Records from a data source

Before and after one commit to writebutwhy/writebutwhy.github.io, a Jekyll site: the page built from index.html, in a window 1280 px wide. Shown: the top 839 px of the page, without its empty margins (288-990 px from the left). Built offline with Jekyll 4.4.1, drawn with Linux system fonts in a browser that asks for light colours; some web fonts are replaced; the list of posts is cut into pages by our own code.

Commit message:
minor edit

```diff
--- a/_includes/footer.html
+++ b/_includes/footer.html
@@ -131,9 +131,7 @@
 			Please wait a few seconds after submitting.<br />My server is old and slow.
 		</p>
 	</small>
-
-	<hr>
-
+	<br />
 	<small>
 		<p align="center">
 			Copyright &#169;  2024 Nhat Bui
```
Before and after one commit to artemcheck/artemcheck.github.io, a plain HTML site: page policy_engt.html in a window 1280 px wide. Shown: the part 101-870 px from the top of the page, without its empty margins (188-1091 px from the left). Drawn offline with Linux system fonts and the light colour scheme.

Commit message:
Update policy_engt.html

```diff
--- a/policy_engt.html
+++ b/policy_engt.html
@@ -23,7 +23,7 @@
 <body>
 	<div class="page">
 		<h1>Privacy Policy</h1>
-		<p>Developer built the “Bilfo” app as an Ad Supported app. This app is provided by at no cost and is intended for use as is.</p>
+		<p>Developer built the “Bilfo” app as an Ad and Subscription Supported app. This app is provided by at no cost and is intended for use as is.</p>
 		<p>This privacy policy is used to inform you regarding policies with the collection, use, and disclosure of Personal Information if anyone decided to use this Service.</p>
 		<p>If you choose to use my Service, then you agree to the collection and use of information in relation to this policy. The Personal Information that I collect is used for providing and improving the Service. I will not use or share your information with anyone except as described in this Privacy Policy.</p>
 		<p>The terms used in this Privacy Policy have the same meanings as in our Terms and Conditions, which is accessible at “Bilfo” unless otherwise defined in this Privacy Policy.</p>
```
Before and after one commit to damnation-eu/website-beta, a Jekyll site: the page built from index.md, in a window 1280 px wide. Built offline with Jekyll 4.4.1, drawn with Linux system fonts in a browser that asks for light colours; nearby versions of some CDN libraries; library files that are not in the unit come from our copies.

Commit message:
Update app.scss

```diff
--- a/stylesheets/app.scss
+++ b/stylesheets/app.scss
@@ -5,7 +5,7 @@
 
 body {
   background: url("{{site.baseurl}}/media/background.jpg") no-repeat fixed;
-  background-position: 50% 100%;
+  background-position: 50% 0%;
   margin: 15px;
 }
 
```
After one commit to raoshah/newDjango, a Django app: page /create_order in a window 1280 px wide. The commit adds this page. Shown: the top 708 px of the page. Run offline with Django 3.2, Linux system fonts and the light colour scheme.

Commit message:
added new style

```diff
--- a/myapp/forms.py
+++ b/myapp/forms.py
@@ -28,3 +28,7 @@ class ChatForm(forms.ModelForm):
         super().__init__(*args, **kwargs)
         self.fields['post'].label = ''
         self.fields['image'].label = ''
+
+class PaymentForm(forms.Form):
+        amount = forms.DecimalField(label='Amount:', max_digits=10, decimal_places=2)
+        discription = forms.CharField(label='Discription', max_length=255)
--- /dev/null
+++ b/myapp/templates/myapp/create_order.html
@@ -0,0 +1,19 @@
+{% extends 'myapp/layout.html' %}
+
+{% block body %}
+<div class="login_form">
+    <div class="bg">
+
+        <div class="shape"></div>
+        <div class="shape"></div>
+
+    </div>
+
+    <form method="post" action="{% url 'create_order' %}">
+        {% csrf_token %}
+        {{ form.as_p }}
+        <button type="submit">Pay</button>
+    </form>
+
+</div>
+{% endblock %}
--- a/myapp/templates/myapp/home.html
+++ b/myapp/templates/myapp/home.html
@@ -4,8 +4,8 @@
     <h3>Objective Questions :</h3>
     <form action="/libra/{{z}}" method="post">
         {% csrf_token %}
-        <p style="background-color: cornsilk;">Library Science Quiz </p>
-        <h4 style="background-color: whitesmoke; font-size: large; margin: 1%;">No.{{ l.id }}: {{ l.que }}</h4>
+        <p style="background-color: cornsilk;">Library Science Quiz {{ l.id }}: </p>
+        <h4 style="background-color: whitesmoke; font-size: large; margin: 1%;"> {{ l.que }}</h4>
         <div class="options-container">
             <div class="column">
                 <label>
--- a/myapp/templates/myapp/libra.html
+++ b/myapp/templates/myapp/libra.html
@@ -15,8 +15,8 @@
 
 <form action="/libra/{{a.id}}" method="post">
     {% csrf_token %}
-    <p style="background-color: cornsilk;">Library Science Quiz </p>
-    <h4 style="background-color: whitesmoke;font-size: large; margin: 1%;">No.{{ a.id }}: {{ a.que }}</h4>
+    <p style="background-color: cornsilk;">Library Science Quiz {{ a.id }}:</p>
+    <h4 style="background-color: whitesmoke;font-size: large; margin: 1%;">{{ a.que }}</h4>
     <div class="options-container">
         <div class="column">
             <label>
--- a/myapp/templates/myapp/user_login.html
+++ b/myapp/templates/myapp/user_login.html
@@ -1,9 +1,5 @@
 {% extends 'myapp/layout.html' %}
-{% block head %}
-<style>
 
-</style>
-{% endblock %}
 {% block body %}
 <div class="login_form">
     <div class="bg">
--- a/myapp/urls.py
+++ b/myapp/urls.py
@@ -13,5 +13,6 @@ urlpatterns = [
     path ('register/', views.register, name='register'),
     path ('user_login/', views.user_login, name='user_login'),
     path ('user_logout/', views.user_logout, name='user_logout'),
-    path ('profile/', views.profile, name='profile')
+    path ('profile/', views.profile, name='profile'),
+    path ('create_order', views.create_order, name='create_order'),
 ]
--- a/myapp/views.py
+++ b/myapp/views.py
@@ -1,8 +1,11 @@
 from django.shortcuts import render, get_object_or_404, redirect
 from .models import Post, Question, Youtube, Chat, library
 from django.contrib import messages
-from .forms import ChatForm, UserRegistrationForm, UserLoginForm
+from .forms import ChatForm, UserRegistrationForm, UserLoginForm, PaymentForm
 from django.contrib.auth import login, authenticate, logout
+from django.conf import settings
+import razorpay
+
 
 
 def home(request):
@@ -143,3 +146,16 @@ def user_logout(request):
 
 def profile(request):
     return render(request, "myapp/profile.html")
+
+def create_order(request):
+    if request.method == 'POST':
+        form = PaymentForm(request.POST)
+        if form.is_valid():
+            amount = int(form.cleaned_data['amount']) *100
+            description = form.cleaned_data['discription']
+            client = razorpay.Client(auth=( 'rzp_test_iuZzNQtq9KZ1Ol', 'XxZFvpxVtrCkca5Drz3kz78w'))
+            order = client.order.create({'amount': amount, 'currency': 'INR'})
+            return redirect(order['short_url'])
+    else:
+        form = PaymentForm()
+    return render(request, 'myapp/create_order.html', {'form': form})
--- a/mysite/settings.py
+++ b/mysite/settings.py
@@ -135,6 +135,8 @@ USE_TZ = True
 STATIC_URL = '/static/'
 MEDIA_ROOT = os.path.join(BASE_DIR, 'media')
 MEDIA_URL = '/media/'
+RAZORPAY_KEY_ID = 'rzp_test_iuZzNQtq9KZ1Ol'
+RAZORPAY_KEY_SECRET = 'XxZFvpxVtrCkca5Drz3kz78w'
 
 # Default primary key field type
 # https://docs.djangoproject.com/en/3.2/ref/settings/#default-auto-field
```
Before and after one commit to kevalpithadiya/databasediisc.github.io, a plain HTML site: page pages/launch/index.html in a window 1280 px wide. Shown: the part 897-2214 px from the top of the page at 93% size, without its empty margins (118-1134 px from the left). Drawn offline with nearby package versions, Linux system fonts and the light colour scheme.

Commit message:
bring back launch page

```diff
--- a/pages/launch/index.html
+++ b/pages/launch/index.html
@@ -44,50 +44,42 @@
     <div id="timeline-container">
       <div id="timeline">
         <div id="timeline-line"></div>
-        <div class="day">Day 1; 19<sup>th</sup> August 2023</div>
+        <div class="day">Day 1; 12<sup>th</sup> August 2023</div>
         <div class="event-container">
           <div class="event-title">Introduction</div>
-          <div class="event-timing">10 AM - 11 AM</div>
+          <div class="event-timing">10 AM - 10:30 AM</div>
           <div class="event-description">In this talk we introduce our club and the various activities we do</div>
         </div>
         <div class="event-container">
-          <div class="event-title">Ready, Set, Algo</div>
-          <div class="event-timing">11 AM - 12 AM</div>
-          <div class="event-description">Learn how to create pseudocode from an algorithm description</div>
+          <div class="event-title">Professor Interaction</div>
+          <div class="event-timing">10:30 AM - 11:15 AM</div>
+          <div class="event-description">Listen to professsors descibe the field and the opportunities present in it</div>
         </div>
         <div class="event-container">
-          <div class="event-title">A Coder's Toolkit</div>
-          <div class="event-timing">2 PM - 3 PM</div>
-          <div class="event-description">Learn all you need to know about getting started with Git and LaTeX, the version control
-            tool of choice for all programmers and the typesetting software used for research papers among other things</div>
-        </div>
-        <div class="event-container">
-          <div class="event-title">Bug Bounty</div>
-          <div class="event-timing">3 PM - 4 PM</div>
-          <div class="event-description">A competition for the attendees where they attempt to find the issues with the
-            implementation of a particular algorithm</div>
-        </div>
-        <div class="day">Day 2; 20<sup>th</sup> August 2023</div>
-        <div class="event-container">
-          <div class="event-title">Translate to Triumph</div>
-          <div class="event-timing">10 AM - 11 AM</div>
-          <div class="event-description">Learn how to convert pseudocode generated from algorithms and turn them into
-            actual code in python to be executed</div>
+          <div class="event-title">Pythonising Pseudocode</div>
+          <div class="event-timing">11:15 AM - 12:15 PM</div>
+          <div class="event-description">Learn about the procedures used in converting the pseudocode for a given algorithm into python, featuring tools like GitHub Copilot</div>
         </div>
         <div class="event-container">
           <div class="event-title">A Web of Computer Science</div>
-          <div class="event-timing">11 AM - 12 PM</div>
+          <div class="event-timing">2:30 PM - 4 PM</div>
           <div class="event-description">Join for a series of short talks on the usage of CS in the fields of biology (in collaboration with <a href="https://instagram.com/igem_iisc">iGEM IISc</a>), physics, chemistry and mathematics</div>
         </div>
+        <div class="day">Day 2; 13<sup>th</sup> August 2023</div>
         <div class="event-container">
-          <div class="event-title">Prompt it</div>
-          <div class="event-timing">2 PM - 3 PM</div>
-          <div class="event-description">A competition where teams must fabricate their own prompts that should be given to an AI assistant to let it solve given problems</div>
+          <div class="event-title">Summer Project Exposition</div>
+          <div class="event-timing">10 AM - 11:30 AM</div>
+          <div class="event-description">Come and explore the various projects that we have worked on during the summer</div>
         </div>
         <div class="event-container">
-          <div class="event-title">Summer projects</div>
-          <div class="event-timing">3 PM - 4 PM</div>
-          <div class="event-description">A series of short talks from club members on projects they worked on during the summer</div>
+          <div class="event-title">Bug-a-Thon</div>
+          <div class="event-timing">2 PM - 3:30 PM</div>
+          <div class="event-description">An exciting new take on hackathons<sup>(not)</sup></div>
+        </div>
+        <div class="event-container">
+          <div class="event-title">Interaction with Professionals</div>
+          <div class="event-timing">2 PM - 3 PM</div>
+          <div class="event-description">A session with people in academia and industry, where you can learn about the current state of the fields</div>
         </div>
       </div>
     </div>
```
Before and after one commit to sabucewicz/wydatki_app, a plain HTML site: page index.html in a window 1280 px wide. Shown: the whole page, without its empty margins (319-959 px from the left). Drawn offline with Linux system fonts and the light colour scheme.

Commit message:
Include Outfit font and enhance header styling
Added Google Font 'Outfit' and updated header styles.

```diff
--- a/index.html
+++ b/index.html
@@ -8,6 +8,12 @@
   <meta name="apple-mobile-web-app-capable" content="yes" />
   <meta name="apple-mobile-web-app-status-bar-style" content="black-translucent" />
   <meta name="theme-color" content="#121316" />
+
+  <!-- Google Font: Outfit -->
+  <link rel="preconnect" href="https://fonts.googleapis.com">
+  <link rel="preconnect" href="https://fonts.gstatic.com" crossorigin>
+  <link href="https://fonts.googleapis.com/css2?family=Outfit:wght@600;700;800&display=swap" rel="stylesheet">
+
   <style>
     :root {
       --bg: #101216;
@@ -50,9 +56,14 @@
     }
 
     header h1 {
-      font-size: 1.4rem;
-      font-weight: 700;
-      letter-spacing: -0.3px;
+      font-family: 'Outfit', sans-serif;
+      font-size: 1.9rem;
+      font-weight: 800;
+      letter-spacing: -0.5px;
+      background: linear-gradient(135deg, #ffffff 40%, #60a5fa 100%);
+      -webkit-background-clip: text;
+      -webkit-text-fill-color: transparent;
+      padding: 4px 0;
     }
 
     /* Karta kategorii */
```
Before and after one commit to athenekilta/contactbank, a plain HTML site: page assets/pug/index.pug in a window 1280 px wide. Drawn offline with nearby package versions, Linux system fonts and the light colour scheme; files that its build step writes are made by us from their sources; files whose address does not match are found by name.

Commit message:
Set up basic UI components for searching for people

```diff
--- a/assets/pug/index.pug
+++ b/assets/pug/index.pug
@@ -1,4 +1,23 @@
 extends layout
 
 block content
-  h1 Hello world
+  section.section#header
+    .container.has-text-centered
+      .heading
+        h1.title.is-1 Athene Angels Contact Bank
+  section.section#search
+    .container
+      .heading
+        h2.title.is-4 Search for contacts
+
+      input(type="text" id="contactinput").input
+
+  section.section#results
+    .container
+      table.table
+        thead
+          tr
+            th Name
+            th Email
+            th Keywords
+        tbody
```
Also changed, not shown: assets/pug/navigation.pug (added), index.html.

**Work instructions**
Examine the entries and say how many of their lines hold the word "layout". No other words should accompany the number.

**Response to the task**
3